↓↓↓

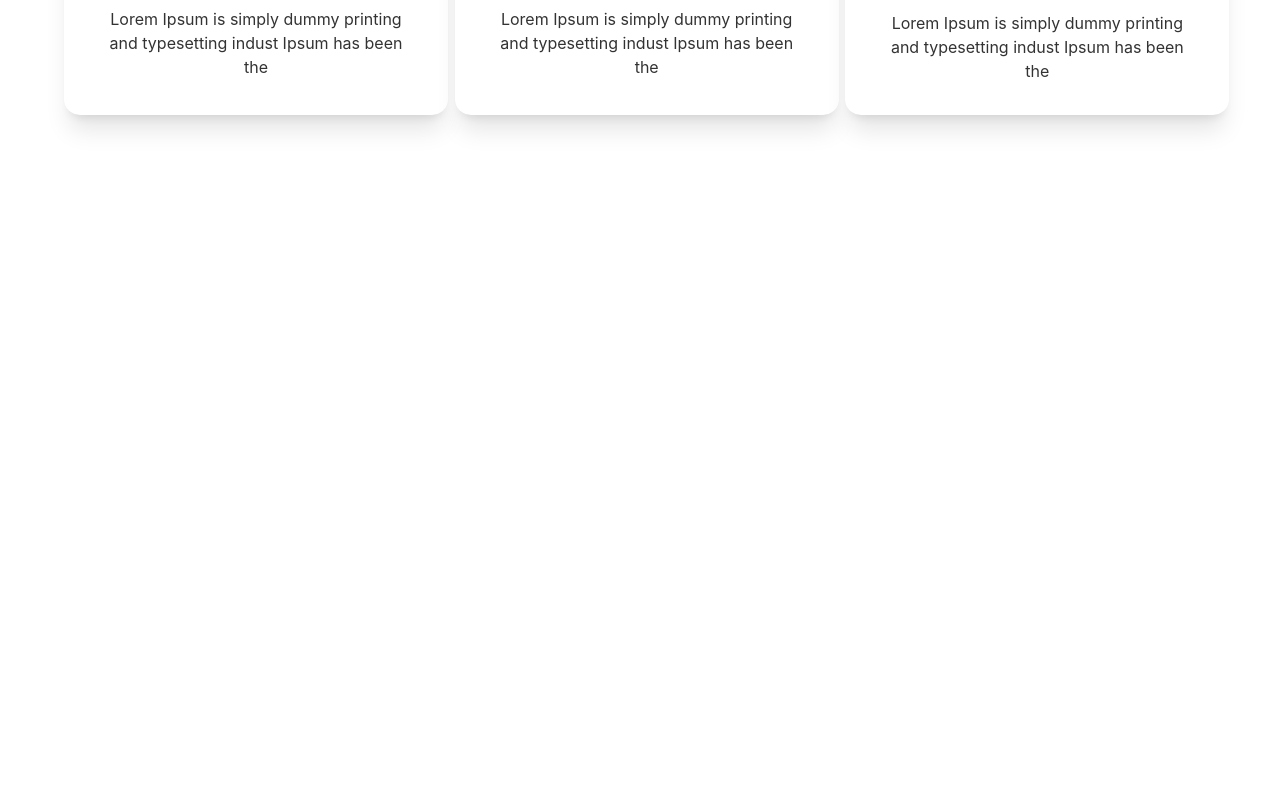
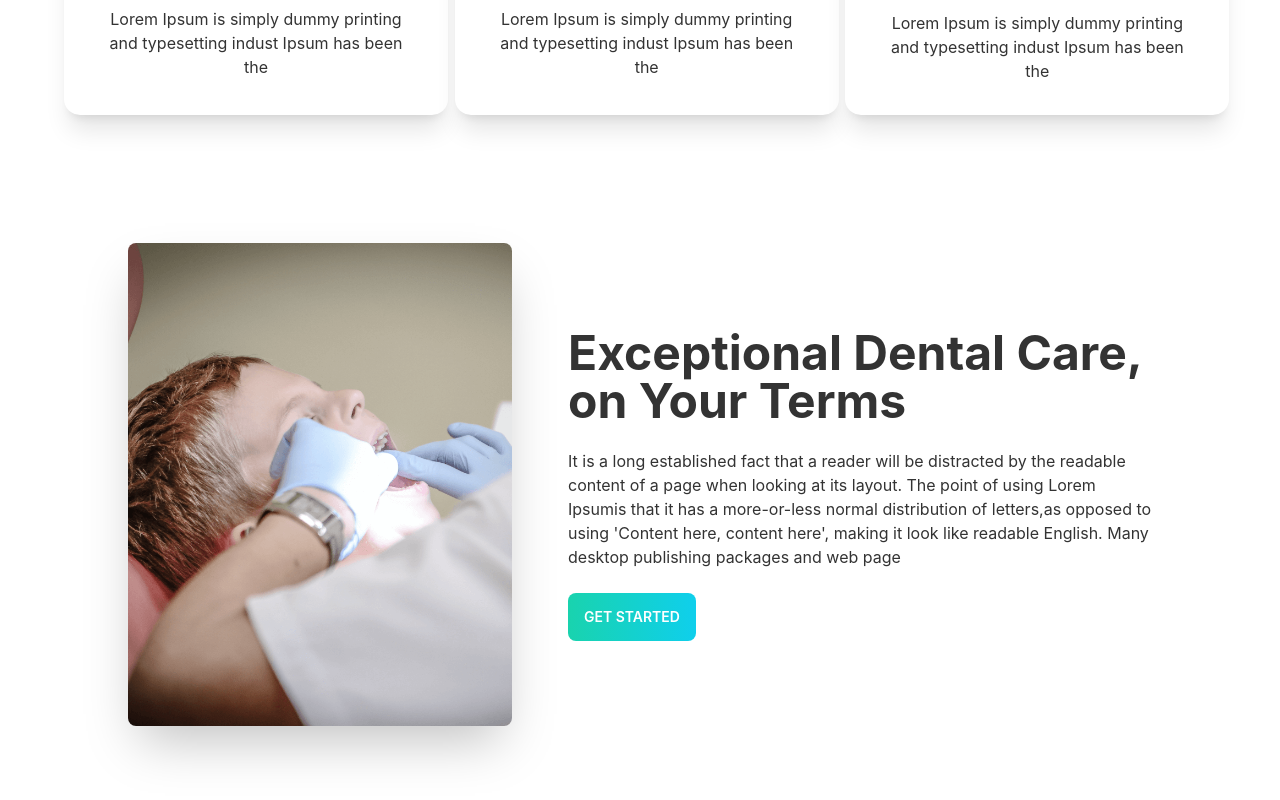
Before and after one commit to mallick-portfolio/doctor-portal-frontend, a React (Create React App) app: page / in a window 1280 px wide. Shown: the part 1158-1958 px from the top of the page. Before the commit the page ends 1385 px from the top, so only its background shows below. Built offline with nearby package versions, Linux system fonts and the light colour scheme.

Commit message:
added treatment inside home component

```diff
--- a/src/Pages/Home/Home.jsx
+++ b/src/Pages/Home/Home.jsx
@@ -1,6 +1,7 @@
 import React from 'react'
 import Banner from './Banner.jsx'
 import HomeContact from './HomeContact.jsx'
+import HomeTreatMent from './HomeTreatMent.jsx'
 import Services from './Services.jsx'
 
 const Home = () => {
@@ -9,6 +10,7 @@
       <Banner />
       <HomeContact />
       <Services />
+      <HomeTreatMent />
     </div>
   )
 }
--- /dev/null
+++ b/src/Pages/Home/HomeTreatMent.jsx
@@ -0,0 +1,28 @@
+import React from "react";
+import treatment from "../../assets/images/treatment.png";
+import CommonBtn from "../Shared/CommonBtn.jsx";
+const HomeTreatMent = () => {
+  return (
+    <div class="hero lg:px-12 mx-auto my-28">
+      <div class="hero-content flex-col lg:flex-row lg:px-20 md:px-12 sm:px-6">
+        <img src={treatment} class="max-w-sm rounded-lg shadow-2xl" alt="" />
+        <div className="lg:ml-10">
+          <h1 class="text-5xl font-bold">
+            Exceptional Dental Care, on Your Terms
+          </h1>
+          <p class="py-6">
+            It is a long established fact that a reader will be distracted by
+            the readable content of a page when looking at its layout. The point
+            of using Lorem Ipsumis that it has a more-or-less normal
+            distribution of letters,as opposed to using 'Content here, content
+            here', making it look like readable English. Many desktop publishing
+            packages and web page
+          </p>
+          <CommonBtn>GET STARTED</CommonBtn>
+        </div>
+      </div>
+    </div>
+  );
+};
+
+export default HomeTreatMent;
```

↑↑↑

• **Exercise aim**:
Repeat each record exactly, with the pictures left out.

• **Solution to this problem**:
Before and after one commit to mallick-portfolio/doctor-portal-frontend, a React (Create React App) app: page / in a window 1280 px wide. Shown: the part 1158-1958 px from the top of the page. Before the commit the page ends 1385 px from the top, so only its background shows below. Built offline with nearby package versions, Linux system fonts and the light colour scheme.

Commit message:
added treatment inside home component

```diff
--- a/src/Pages/Home/Home.jsx
+++ b/src/Pages/Home/Home.jsx
@@ -1,6 +1,7 @@
 import React from 'react'
 import Banner from './Banner.jsx'
 import HomeContact from './HomeContact.jsx'
+import HomeTreatMent from './HomeTreatMent.jsx'
 import Services from './Services.jsx'
 
 const Home = () => {
@@ -9,6 +10,7 @@
       <Banner />
       <HomeContact />
       <Services />
+      <HomeTreatMent />
     </div>
   )
 }
--- /dev/null
+++ b/src/Pages/Home/HomeTreatMent.jsx
@@ -0,0 +1,28 @@
+import React from "react";
+import treatment from "../../assets/images/treatment.png";
+import CommonBtn from "../Shared/CommonBtn.jsx";
+const HomeTreatMent = () => {
+  return (
+    <div class="hero lg:px-12 mx-auto my-28">
+      <div class="hero-content flex-col lg:flex-row lg:px-20 md:px-12 sm:px-6">
+        <img src={treatment} class="max-w-sm rounded-lg shadow-2xl" alt="" />
+        <div className="lg:ml-10">
+          <h1 class="text-5xl font-bold">
+            Exceptional Dental Care, on Your Terms
+          </h1>
+          <p class="py-6">
+            It is a long established fact that a reader will be distracted by
+            the readable content of a page when looking at its layout. The point
+            of using Lorem Ipsumis that it has a more-or-less normal
+            distribution of letters,as opposed to using 'Content here, content
+            here', making it look like readable English. Many desktop publishing
+            packages and web page
+          </p>
+          <CommonBtn>GET STARTED</CommonBtn>
+        </div>
+      </div>
+    </div>
+  );
+};
+
+export default HomeTreatMent;
```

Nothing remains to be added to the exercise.